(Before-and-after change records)
---+---
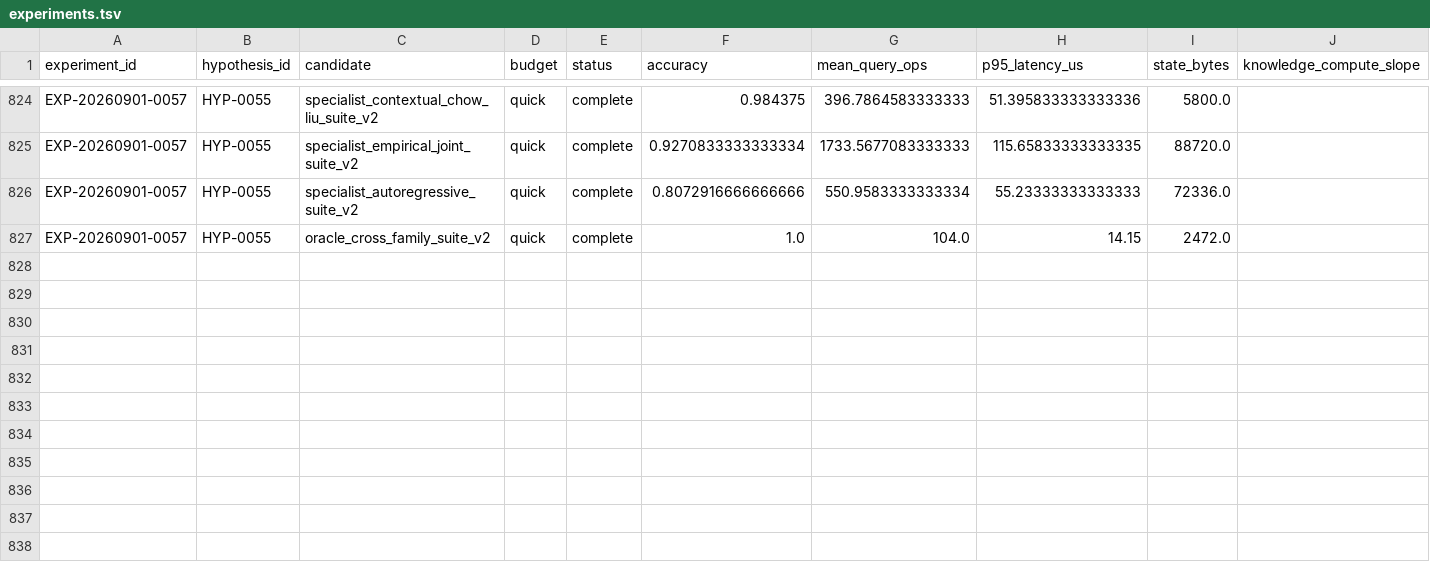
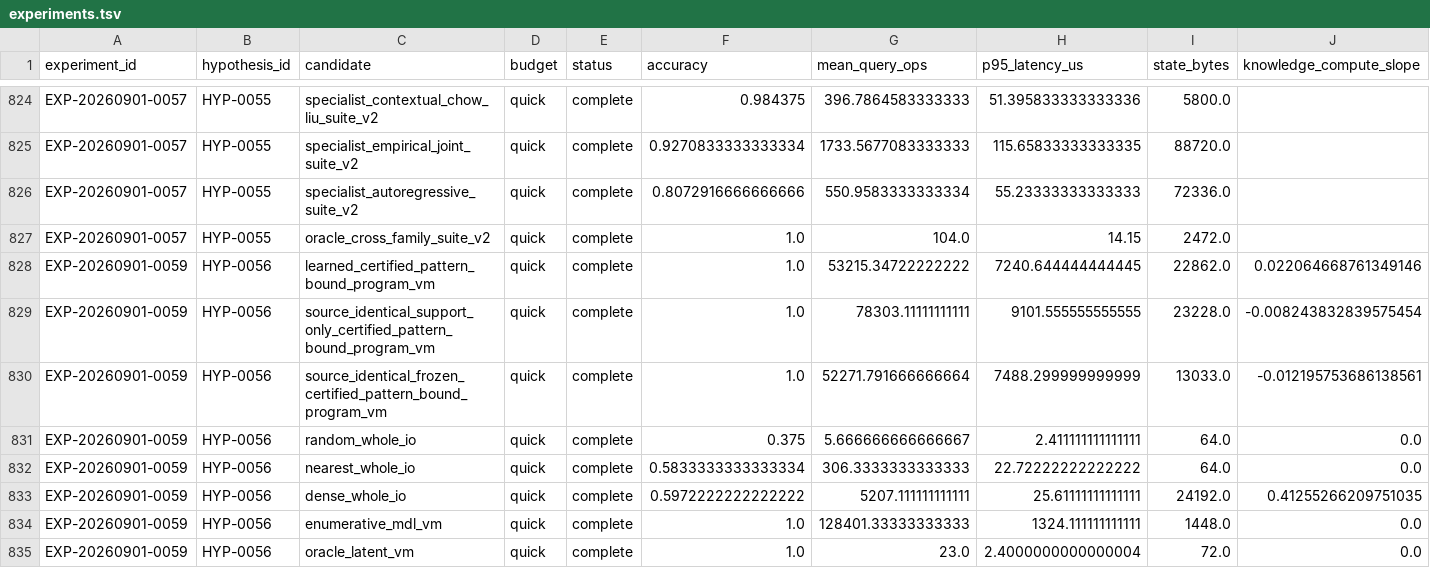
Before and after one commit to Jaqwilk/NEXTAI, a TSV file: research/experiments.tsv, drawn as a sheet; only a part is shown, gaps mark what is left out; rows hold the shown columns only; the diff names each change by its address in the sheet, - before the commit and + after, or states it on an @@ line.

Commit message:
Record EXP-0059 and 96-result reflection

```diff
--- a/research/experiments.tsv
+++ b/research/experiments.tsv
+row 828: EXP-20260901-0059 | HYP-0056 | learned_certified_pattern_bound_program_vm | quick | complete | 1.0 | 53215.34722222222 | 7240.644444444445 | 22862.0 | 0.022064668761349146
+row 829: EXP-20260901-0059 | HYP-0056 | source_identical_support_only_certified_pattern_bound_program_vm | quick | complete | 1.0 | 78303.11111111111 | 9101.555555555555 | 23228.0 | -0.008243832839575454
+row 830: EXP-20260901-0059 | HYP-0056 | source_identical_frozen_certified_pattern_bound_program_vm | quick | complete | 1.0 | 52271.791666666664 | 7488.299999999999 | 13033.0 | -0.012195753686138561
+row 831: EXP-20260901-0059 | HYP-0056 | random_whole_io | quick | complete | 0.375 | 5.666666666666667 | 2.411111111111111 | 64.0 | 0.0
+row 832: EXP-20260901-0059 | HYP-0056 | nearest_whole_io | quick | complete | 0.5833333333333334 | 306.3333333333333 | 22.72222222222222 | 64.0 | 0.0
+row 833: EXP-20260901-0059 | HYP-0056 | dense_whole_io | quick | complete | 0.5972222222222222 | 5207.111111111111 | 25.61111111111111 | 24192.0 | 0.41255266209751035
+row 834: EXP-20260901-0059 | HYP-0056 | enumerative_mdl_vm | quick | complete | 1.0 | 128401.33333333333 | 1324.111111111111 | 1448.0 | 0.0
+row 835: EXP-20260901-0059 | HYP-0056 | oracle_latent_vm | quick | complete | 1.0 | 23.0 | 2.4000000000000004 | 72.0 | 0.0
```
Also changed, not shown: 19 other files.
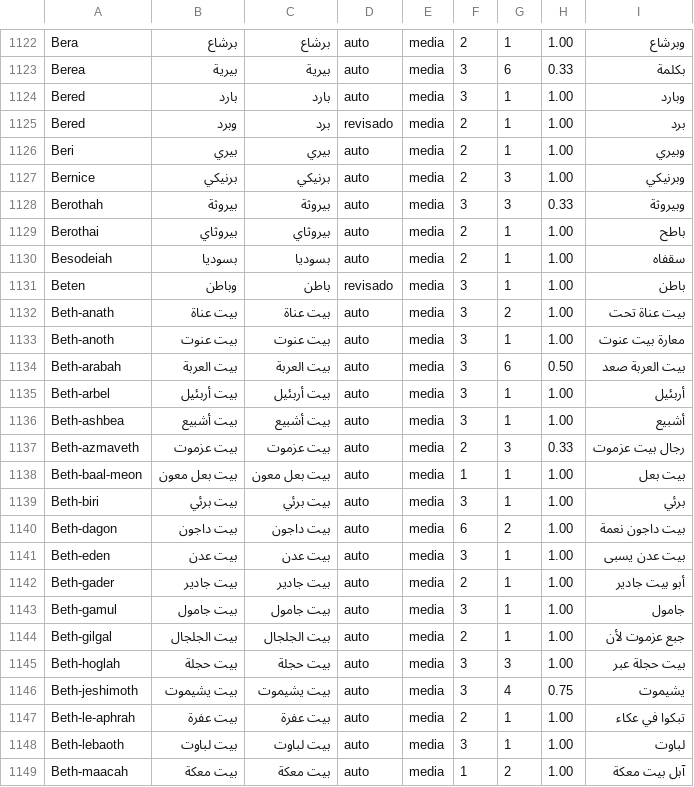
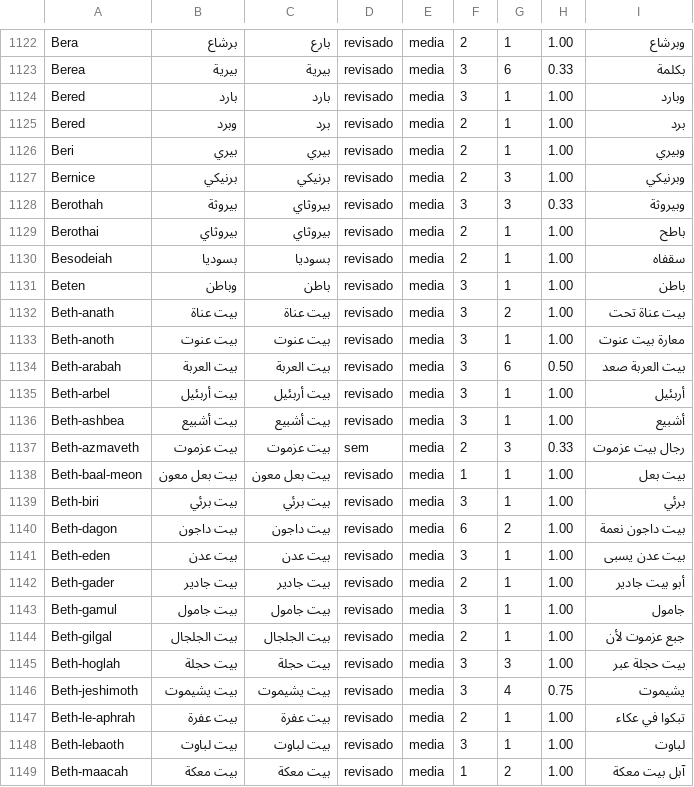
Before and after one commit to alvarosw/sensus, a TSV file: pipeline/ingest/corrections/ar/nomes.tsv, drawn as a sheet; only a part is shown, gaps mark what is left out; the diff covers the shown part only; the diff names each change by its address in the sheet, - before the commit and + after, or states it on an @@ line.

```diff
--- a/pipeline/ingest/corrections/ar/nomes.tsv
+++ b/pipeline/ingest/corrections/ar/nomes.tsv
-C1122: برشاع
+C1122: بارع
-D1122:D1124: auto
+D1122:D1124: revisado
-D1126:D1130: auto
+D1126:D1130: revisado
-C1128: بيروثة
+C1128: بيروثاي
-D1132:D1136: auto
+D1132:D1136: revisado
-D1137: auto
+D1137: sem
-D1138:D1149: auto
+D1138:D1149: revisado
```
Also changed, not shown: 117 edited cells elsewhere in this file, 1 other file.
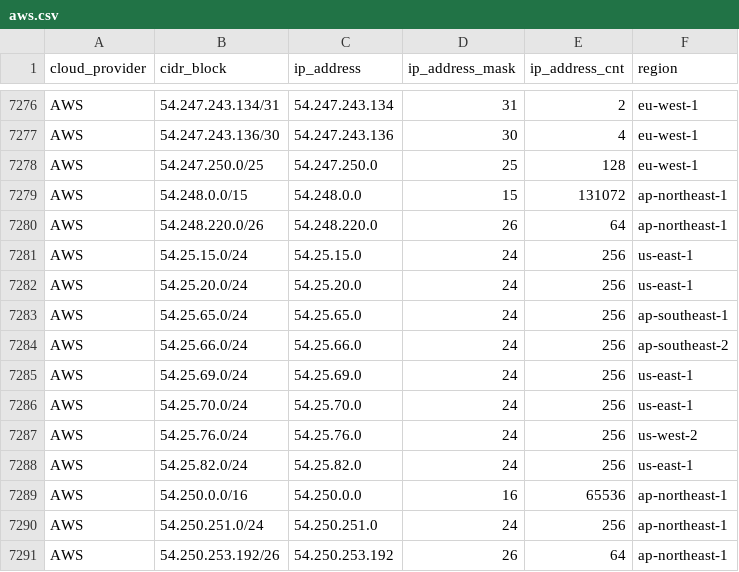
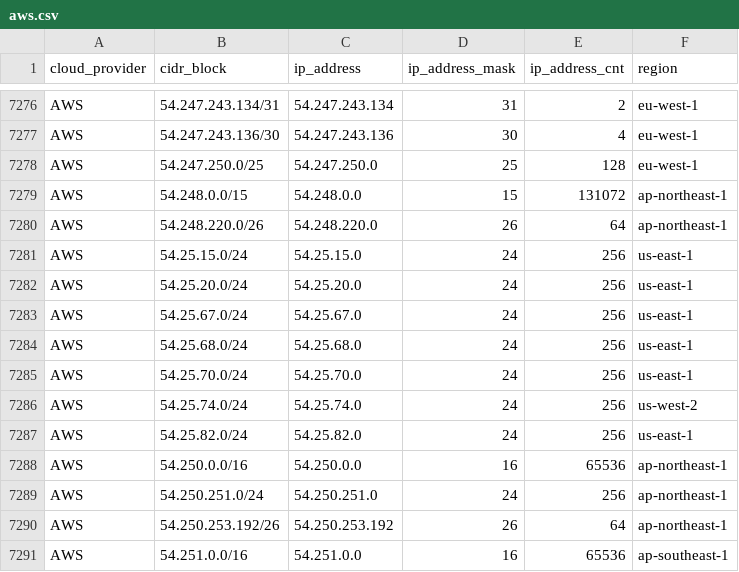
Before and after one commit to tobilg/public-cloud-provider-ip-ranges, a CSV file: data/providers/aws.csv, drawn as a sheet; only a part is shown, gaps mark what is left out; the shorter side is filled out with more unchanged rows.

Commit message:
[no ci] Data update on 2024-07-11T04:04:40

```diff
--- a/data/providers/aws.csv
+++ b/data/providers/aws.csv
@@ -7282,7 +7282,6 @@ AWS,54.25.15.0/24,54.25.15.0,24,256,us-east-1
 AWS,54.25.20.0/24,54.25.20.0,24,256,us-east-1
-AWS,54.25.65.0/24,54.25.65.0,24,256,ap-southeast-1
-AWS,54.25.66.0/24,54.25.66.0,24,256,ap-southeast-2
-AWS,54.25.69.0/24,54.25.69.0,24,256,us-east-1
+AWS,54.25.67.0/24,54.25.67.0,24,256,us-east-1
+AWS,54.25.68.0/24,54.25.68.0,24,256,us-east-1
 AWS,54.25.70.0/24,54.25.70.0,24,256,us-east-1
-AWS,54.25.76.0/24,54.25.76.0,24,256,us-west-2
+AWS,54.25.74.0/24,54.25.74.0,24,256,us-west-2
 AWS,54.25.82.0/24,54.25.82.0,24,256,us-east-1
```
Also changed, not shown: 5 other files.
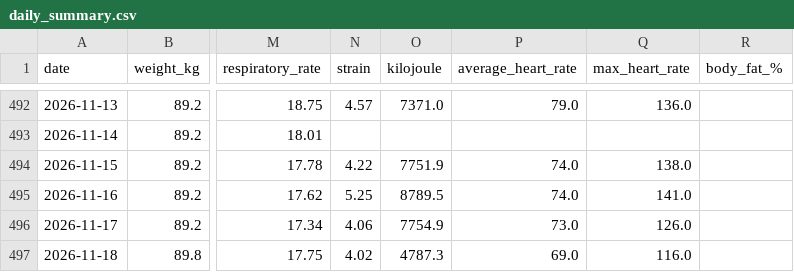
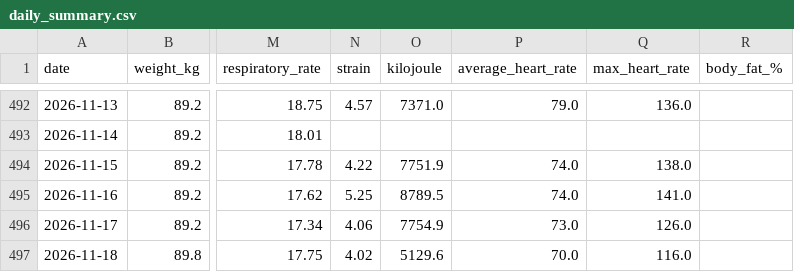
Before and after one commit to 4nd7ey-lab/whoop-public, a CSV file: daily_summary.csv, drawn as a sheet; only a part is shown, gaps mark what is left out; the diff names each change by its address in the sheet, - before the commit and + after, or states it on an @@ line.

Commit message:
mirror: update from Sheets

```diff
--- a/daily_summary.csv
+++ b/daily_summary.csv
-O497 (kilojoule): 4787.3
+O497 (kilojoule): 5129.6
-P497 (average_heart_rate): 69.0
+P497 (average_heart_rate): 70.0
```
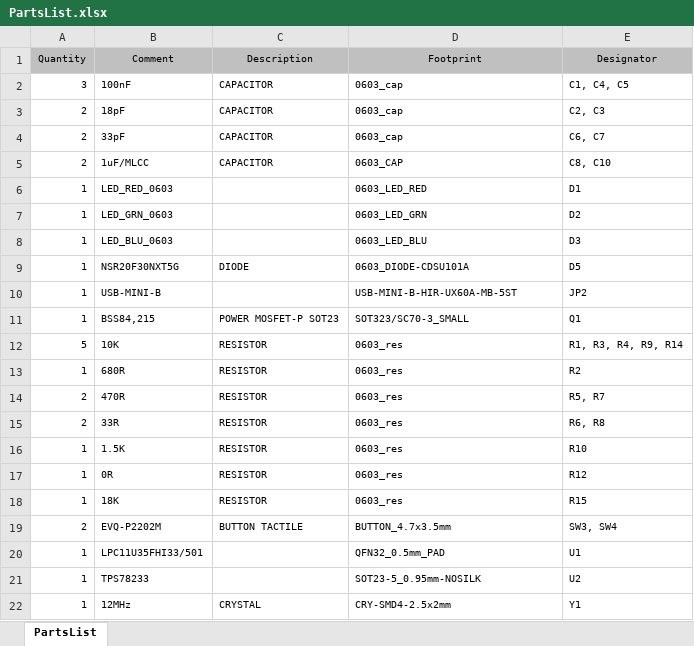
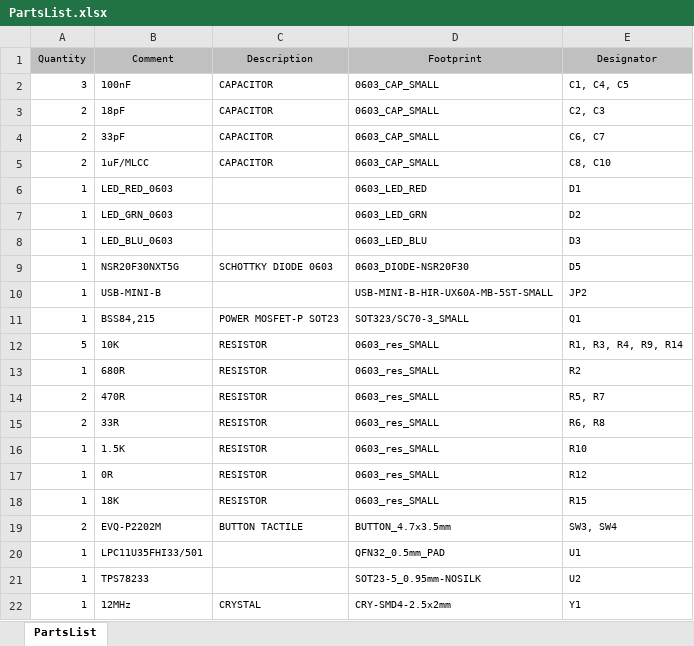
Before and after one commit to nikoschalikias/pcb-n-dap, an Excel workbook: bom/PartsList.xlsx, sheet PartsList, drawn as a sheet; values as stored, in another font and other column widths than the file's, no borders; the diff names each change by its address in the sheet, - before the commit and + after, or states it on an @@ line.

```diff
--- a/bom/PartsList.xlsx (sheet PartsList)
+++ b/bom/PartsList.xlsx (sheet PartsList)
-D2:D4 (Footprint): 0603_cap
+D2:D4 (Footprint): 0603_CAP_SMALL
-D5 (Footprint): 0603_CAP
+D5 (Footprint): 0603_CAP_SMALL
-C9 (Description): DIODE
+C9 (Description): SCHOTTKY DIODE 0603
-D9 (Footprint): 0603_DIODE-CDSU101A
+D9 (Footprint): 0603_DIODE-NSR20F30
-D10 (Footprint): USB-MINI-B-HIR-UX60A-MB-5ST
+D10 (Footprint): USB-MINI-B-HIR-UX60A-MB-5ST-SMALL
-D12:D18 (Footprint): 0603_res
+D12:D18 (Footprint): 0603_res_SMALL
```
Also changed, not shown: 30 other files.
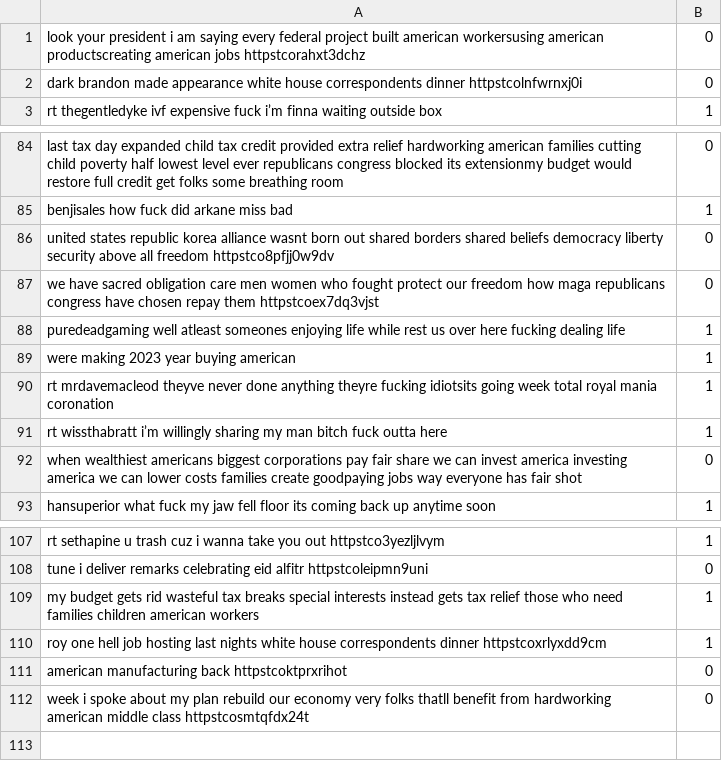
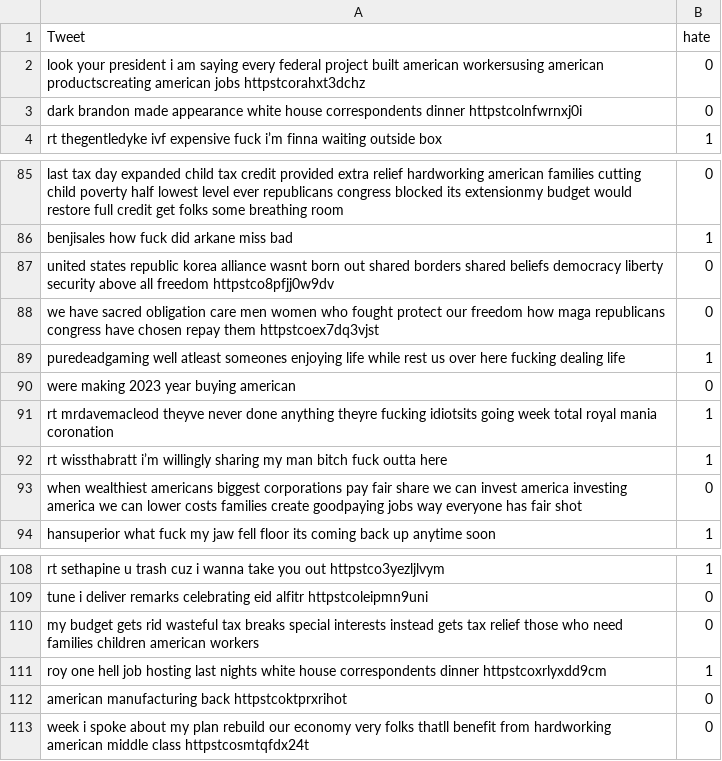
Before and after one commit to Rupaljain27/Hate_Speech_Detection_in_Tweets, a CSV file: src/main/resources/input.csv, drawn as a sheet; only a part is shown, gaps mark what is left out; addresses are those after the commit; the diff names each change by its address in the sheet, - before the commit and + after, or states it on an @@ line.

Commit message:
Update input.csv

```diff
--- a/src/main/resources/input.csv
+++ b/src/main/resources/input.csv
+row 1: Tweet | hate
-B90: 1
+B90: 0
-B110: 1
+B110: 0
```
---+---
## EXERCISE PROMPT
Above are some records; copy exactly the lines from the one with "more unchanged rows." through the one with "Also changed, not shown: 5 other files.", both included, and no others.

## ANSWER BELOW
Before and after one commit to tobilg/public-cloud-provider-ip-ranges, a CSV file: data/providers/aws.csv, drawn as a sheet; only a part is shown, gaps mark what is left out; the shorter side is filled out with more unchanged rows.

Commit message:
[no ci] Data update on 2024-07-11T04:04:40

```diff
--- a/data/providers/aws.csv
+++ b/data/providers/aws.csv
@@ -7282,7 +7282,6 @@ AWS,54.25.15.0/24,54.25.15.0,24,256,us-east-1
 AWS,54.25.20.0/24,54.25.20.0,24,256,us-east-1
-AWS,54.25.65.0/24,54.25.65.0,24,256,ap-southeast-1
-AWS,54.25.66.0/24,54.25.66.0,24,256,ap-southeast-2
-AWS,54.25.69.0/24,54.25.69.0,24,256,us-east-1
+AWS,54.25.67.0/24,54.25.67.0,24,256,us-east-1
+AWS,54.25.68.0/24,54.25.68.0,24,256,us-east-1
 AWS,54.25.70.0/24,54.25.70.0,24,256,us-east-1
-AWS,54.25.76.0/24,54.25.76.0,24,256,us-west-2
+AWS,54.25.74.0/24,54.25.74.0,24,256,us-west-2
 AWS,54.25.82.0/24,54.25.82.0,24,256,us-east-1
```
Also changed, not shown: 5 other files.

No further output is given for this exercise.